SPA Symposium 2021 Day 4 Highlights

Posted 23rd April 2021 by Gabrielle Dunlevy in SPA Symposium 2021

Professor Siobhan O'Neill of Ulster University gave the keynote address on the final day of the SPA Symposium, speaking about suicidal behaviour through a trauma informed lens, and the factors that compound trauma.

Professor O’Neill, who is Interim Mental Health Champion Northern Ireland, presented research on the high prevalence of mental illness and trauma in Northern Ireland after decades of conflict.

Professor O’Neill highlighted the impact of Adverse Childhood Experiences (ACEs) on the younger generations of Northern Ireland, with some of her research in younger people showing suicide ideation, planning and attempts were nearly eight times higher in those with ACEs.

She highlighted the need for specialised services to support those in Northern Ireland living with Post Traumatic Stress Disorder (PTSD) related to their experience as victims and survivors of the Troubles.

Professor O’Neill also spoke about suicidal behaviour through a trauma informed lens, and factors in Northern Ireland society that compound trauma.

“If we are looking to change suicidal behaviour, then addressing inequality is one of the most import things we can do,” she said.

The address concluded with three key messages: the need for trauma informed practice, the need to treat mental illness, and to teach metacognition. 

Providing the best support and care to vulnerable population groups

One of the key discussion points from the afternoon panel session was the need to actively listen to the lived experience of those belonging to vulnerable population groups when providing support to these groups.

Joining the panel was Professor Katherine Boydell (Black Dog Institute), Mandy Gibson (Australian Institute For Suicide Research And Prevention), Dr Kylie King (Monash University), Professor Siobhan O'Neill (Ulster University), Dr Debbie Scott (Monash University and Turning Point), and Josh Wiseman (Batyr).

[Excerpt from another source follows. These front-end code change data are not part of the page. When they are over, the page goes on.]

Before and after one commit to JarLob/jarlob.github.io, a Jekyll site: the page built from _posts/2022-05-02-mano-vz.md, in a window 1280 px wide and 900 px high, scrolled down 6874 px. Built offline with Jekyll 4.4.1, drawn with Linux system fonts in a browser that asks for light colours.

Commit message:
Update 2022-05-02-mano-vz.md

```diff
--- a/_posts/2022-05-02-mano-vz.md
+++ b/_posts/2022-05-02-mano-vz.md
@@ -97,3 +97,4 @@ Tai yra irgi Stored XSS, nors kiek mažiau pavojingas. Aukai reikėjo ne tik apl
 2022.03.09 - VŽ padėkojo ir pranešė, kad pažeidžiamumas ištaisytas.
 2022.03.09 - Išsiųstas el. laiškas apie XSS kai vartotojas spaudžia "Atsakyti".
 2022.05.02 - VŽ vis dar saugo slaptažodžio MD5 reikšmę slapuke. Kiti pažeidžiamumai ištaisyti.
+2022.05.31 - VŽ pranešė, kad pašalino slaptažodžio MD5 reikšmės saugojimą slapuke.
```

Members of the panel spoke of the need to consider what factors actually make population groups ‘vulnerable’ to suicide. Using the terminology ‘vulnerable’ to describe a whole range of factors could impact on our ability to develop targeted approaches for particular factors that contribute to vulnerability to suicide.

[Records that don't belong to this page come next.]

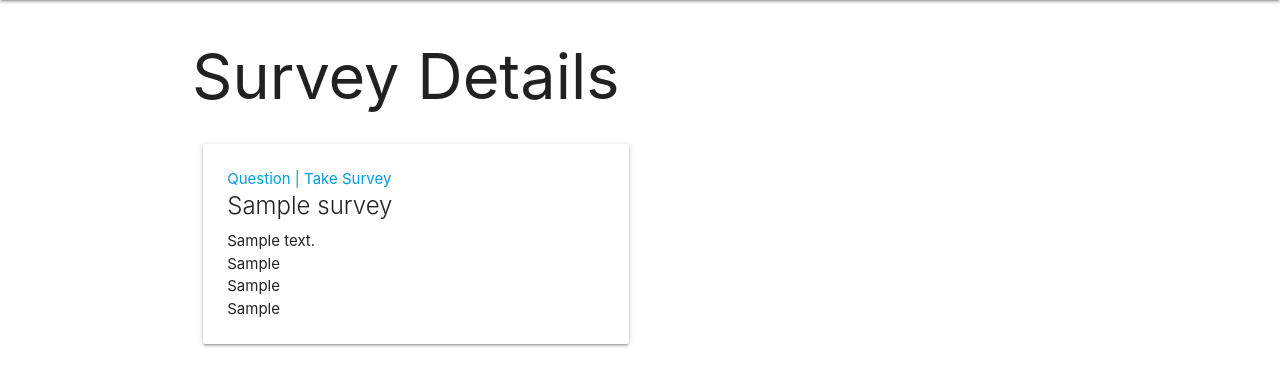
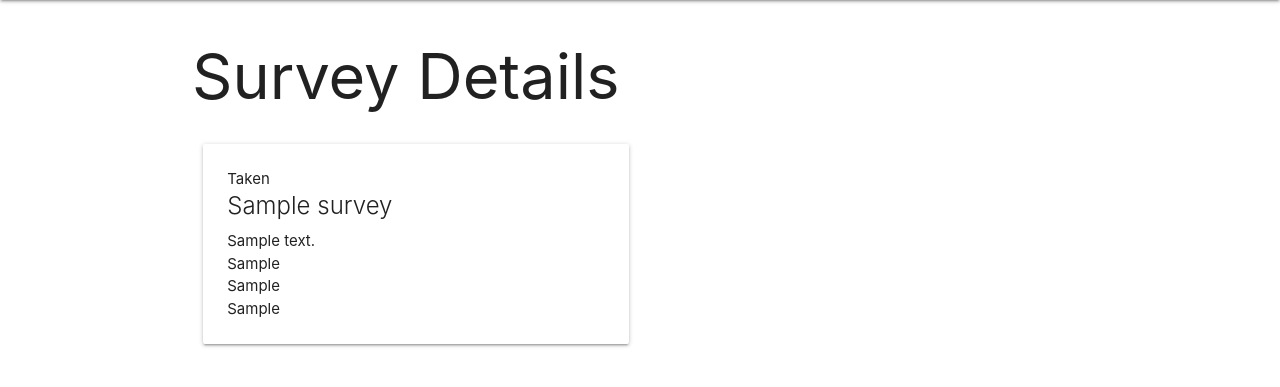
Before and after one commit to saifao/django-survey, a Django app: page /surveys/1/ in a window 1280 px wide. Shown: the part 64-451 px from the top of the page. Run offline with Django 4.2, Linux system fonts and the light colour scheme; a user stored in the database is signed in; tables that the repository leaves empty hold one stand-in row (values such as "Sample post").

Commit message:
UX changes

```diff
--- a/main_app/models.py
+++ b/main_app/models.py
@@ -5,7 +5,8 @@ from django.urls import reverse
 
 class Survey(models.Model):
     name = models.CharField(max_length=100)
-    owner = models.ForeignKey(User, on_delete=models.CASCADE)
+    owner = models.ForeignKey(User, on_delete=models.CASCADE, related_name='user_owner')
+    users_taken = models.ManyToManyField(User, related_name='user_taken')
 
     def __str__(self):
         return self.name
@@ -27,9 +28,5 @@ class Question(models.Model):
         return self.question_text
 
     def get_absolute_url(self):
-        return reverse('detail', kwargs={'survey_id': self.survey.id})
-
-
-class Profile(models.Model):
-    user = models.OneToOneField(User, on_delete=models.CASCADE)
-    survey_taken = models.ManyToManyField(Survey)
+       return reverse('question_create', kwargs={'survey_id': self.survey.id})
+       ##return reverse('detail', kwargs={'survey_id': self.survey.id})
--- a/main_app/templates/surveys/answer.html
+++ b/main_app/templates/surveys/answer.html
@@ -1,6 +1,6 @@
 
 
-<form action="{% url 'survey_vote' %}" method="POST">
+<form action="{% url 'survey_vote' survey.id %}" method="POST">
     {% csrf_token %}
     {% for question in questions %}
         <label>{{ question.question_text }}</label>
--- a/main_app/templates/surveys/detail.html
+++ b/main_app/templates/surveys/detail.html
@@ -7,10 +7,15 @@
   <div class="col s6">
     <div class="card">
       <div class="card-content">
-        {% if user.id == survey.owner_id %}
-        <a href="{% url 'question_create' survey.id %}">Question |</a>
+        {% if user.id == survey.owner_id  and taken_count == 0%}
+          <a href="{% url 'question_create' survey.id %}">Question |</a>
         {% endif %}
-        <a href="{% url 'survey_answer' survey.id %}">Take Survey</a>
+
+        {% if taken %}
+          <p>Taken</p>
+        {% else %}
+          <a href="{% url 'survey_answer' survey.id %}">Take Survey</a>
+        {% endif %}
         <span class="card-title">{{ survey.name }}</span>
         {% for question in questions %}
         <p>{{ question.question_text }}</p>
--- a/main_app/urls.py
+++ b/main_app/urls.py
@@ -10,9 +10,7 @@ urlpatterns = [
     path('survey/<int:survey_id>/questions/create', views.questions_create.as_view(), name='question_create'),
     path('dashboard/', views.dashboard, name= 'dashboard'),
     path('surveys/<int:pk>/delete/', views.SurveyDelete.as_view(), name='survey_delete'),
-    path('survey/vote/', views.survey_vote, name='survey_vote'),
+    path('survey/<int:survey_id>/vote/', views.survey_vote, name='survey_vote'),
     path('survey/<int:survey_id>/answer', views.survey_answer, name='survey_answer'),
-
-
-
+    path('survey/<int:survey_id>/assoc_user/<int:user_id>/', views.assoc_user, name = 'assoc_user')
 ]
--- a/main_app/views.py
+++ b/main_app/views.py
@@ -49,17 +49,18 @@ class questions_create(CreateView):
 
   def get_context_data(self, **kwargs):
     context = super().get_context_data(**kwargs)
-    context['survey_name'] = Survey.objects.get(id=self.kwargs['survey_id'])
+    context['survey'] = Survey.objects.get(id=self.kwargs['survey_id'])
+    context['questions'] = Question.objects.filter(survey=self.kwargs['survey_id'])
     return context
 
 def survey_detail(request, survey_id):
-  print(survey_id)
   survey = Survey.objects.get(id=survey_id)
   questions = Question.objects.filter(survey=survey_id)
-  return render(request, 'surveys/detail.html', {'survey': survey, 'questions': questions})
+  taken = survey.users_taken.filter(id=request.user.id).exists()
+  taken_count = len(survey.users_taken.all())
+  return render(request, 'surveys/detail.html', {'survey': survey, 'questions': questions, 'taken': taken, 'taken_count' : taken_count})
 
 def dashboard(request):
-  print(request.user)
   surveys = Survey.objects.filter(owner=request.user.id)
   return render(request, 'dashboard.html', {'surveys' : surveys})
 
@@ -67,16 +68,20 @@ class SurveyDelete(DeleteView):
   model = Survey
   success_url = '/dashboard/'
 
-def survey_vote(request):
+def survey_vote(request, survey_id):
   for key, value in request.POST.items():
     if key != 'csrfmiddlewaretoken':
       q = Question.objects.get(id=key)
       votes = getattr(q, f"{value}_votes")
       setattr(q, f"{value}_votes", votes + 1)
       q.save()
-  return redirect('index')
+  return redirect('assoc_user', survey_id=survey_id, user_id=request.user.id)
 
 def survey_answer(request, survey_id):
   survey = Survey.objects.get(id=survey_id)
   questions = Question.objects.filter(survey=survey_id)
   return render(request, 'surveys/answer.html', {'survey': survey, 'questions': questions})
+
+def assoc_user(request, survey_id, user_id):
+  Survey.objects.get(id=survey_id).users_taken.add(user_id)
+  return redirect('index')
```
Also changed, not shown: main_app/templates/main_app/question_form.html (+8 -1 lines), main_app/migrations/0004_survey_users_taken_alter_survey_owner_delete_profile.py (added).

The panel also discussed how for some population groups, sharing lived experience through words alone might not necessarily capture the whole experience. In this case, other storytelling methods could be deployed, such as the use of the arts to capture people’s stories and emotions.

The keynote and panel discussion wrapped-up an illuminating annual symposium, which helped to advance discussions on best practice suicide prevention research and services.